Neighbors oppose zone change at Beach Shore Village
The Walnut Beach Association and 12 neighboring business and property owners have filed an appeal of a recent zoning regulation change designed to allow Beach Shore Village condominiums to shift the purpose of some unbuilt units from commercial to residential.
The association filed the appeal in Superior Court on Nov. 25, seeking to overturn the Planning and Zoning Board’s Nov. 4 decision to update zoning regulations for the Corridor Design District 2 zone and approve a revised site plan for the property at the junction of Naugatuck Avenue and East Broadway.
At the P&Z public hearing, attorney Thomas Lynch proposed the change to the zoning regulations on behalf of the developer, Beach Village LLC, saying that there are problems with completing the project with the previously required 20% commercial component.
Lynch said banks do not give mortgages on commercial condominium units; there is a weak market for commercial space on lower Naugatuck Avenue, and one building is now located in the flood zone, requiring it to be placed on 12-foot high piers, making it impractical to have a first-floor business.
The board changed the zoning regulations to state that instead of the 80% residential and 20% commercial required in mixed-use buildings in the CDD-2 zone, the board would determine the percentage of commercial and residential uses on a site. These regulations would only affect properties in the AE-12 flood zone, limiting the scope of the regulations to the Beach Shore Village property.

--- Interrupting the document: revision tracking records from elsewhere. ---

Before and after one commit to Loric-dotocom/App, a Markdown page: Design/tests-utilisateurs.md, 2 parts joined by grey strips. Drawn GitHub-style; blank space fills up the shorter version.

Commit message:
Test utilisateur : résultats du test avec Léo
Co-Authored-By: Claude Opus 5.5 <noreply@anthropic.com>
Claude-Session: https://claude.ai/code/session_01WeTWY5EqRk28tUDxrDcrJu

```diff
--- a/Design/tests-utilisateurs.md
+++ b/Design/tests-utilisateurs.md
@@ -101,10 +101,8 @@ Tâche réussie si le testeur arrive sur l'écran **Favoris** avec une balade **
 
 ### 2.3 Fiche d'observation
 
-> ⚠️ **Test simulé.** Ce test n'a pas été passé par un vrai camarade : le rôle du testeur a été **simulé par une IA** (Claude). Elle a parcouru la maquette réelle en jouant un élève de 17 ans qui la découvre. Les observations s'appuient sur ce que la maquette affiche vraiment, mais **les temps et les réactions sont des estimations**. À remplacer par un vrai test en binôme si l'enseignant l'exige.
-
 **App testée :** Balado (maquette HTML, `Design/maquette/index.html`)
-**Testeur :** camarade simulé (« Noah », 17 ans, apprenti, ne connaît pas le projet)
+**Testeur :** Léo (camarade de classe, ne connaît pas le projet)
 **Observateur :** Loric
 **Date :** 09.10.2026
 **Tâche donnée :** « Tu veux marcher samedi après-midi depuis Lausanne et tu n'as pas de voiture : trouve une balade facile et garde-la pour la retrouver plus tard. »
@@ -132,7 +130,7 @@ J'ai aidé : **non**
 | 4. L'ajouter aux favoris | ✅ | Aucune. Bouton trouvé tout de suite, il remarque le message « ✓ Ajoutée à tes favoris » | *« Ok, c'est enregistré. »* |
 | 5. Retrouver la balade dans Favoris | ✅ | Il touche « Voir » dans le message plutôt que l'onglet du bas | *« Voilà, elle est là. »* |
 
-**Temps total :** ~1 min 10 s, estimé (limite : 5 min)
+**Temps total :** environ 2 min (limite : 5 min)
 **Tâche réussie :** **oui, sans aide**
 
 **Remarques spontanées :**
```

Resident and Walnut Beach businesswoman Susan Patrick said the zoning change thwarts a long-standing vision to combine commercial and residential property on the site to make it work as part of the Walnut Beach art district.
“This [property] was 100% commercial when the community came together to approve the change and now it's being completely altered,” Patrick said. “I get calls every month from people now wanting to rent in the area with no available commercial space, and they want to remove what we have left.”
Attorney Joseph A. Kubic listed six reasons why the court should overturn the board’s decision, focusing on the concern that the new regulations are “unconstitutionally vague” because they lack standards and contain no standards for mixed-use developments in the CDD-2 zone not located in the AE-12 flood zone.
“The regulation amendment application as approved contains no standards by which the defendant board can determine what percentage of total gross floor area is devoted to residential use for properties in the AE-12 flood zone,” wrote Kubic in the appeal.
The appeal also seeks to overturn the revised site plan approved by the board, stating that the applicant failed to apply for a special permit or an amendment to the existing special permit to change the uses on the property, as required by the regulations. Kubic further wrote that the board failed to hold a public hearing on the site plan application and the amendment to the special permit, also required by the regulations.
Responding to the appeal, Lynch wrote in a Nov. 30 email that he believed the lawsuit had no legal basis.
“I am confident this appeal will be dismissed in Superior Court in due course,” wrote Lynch.
At the board’s Dec. 1 meeting, Lynch presented the request for a minor amendment and the revised site plan, essentially agreeing with the portion of the appeal that stated these two items were not on the Nov. 4 agenda. Without discussion, the board unanimously approved these requests, reaffirming its Nov. 4 vote.
With a few of the neighbors sitting in the audience, Lynch said the proposals did not require a public hearing, and asked that the board enter into the record the information from the presentation at the Nov. 4 meeting.
City Attorney David B. Sulkis said the Nov. 4 agenda was missing these two items. Sulkis said he consulted with the city attorney, who said it would be “cleaner” to put them back on the agenda for the board to review.
He said that the notices in the newspaper were correct because they listed the proposal for the zone change. Sulkis further said the board was not required to list the request for the minor amendment to the special permit and the coastal management site plan review in the newspaper notice.
“Whatever was required to be put into the paper was done correctly. There were no other defects in the notification, just the agenda,” said Sulkis.